___ Material provided ___
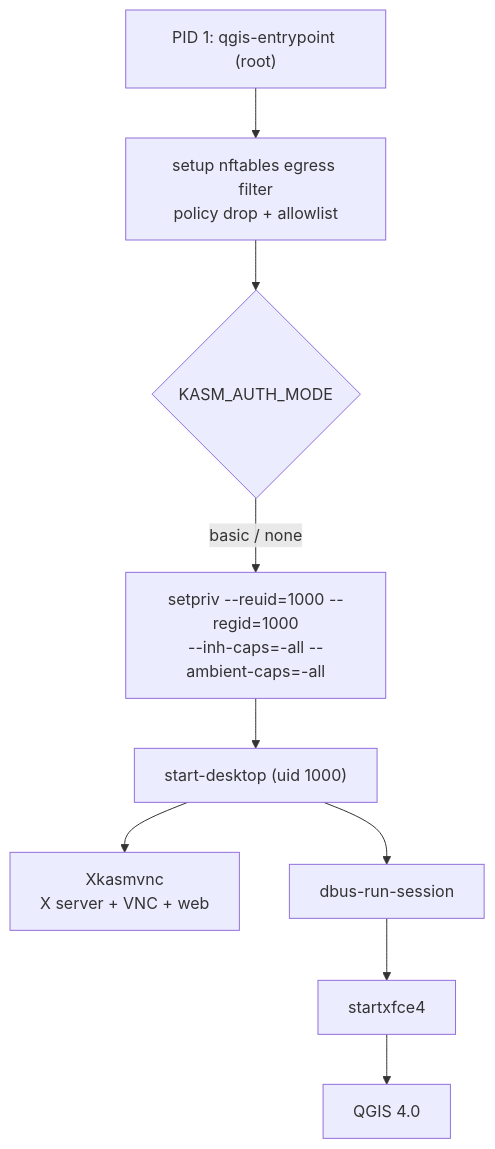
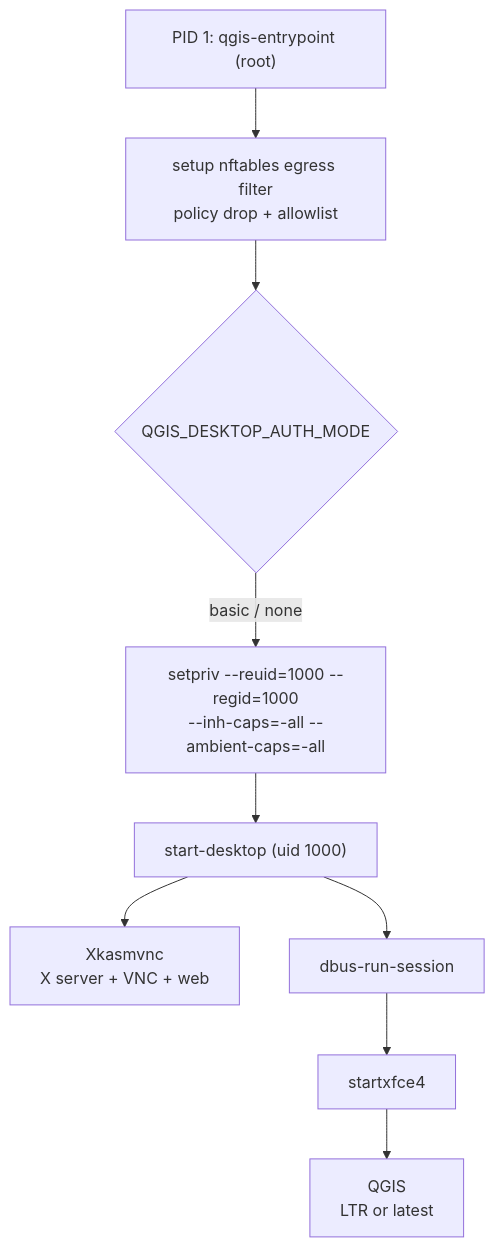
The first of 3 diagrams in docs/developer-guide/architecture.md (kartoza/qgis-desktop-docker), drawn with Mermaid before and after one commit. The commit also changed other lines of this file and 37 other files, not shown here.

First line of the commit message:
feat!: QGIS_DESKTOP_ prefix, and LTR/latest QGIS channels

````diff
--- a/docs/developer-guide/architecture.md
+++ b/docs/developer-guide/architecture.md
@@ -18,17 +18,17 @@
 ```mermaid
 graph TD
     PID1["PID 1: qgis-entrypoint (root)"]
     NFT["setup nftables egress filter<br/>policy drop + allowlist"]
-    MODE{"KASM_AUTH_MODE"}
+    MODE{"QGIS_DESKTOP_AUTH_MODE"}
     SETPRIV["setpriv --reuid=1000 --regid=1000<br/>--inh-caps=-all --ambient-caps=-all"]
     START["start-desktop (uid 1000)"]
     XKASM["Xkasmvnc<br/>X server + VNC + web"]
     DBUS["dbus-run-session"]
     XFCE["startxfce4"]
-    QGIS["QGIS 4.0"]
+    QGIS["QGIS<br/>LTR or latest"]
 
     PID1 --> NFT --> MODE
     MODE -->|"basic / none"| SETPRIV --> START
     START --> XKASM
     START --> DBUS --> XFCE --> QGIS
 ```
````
___
___ Material provided ___
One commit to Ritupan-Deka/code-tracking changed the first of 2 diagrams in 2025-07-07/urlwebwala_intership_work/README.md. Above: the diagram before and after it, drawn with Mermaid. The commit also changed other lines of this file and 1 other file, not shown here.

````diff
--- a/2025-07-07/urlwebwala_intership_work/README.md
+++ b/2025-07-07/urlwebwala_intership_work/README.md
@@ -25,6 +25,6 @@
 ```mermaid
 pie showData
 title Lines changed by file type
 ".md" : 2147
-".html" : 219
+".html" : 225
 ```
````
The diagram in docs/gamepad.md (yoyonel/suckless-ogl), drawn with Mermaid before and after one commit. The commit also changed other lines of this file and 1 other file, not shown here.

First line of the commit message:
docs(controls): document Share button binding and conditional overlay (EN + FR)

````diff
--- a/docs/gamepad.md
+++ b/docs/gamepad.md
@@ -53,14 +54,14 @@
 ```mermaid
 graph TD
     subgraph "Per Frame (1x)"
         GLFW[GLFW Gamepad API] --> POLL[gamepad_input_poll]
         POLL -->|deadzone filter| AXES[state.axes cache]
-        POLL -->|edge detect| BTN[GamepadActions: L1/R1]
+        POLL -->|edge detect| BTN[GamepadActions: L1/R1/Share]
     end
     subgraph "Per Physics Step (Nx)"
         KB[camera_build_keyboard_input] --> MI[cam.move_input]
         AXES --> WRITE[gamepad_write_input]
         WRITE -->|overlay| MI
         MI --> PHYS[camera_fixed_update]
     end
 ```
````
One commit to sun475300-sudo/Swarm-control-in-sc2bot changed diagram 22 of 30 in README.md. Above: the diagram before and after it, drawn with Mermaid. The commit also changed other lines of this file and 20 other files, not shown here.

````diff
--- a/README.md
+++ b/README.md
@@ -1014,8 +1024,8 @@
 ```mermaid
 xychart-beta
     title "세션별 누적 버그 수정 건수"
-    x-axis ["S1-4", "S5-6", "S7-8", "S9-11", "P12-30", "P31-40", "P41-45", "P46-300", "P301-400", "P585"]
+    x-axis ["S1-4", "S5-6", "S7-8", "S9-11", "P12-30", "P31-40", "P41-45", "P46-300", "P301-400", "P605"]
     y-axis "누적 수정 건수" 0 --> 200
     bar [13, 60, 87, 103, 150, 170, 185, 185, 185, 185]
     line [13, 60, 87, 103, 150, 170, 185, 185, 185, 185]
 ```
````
___
Prompt — Going over every line of the entries, tally those containing the string "file" and report only the figure.

Output for this task — 5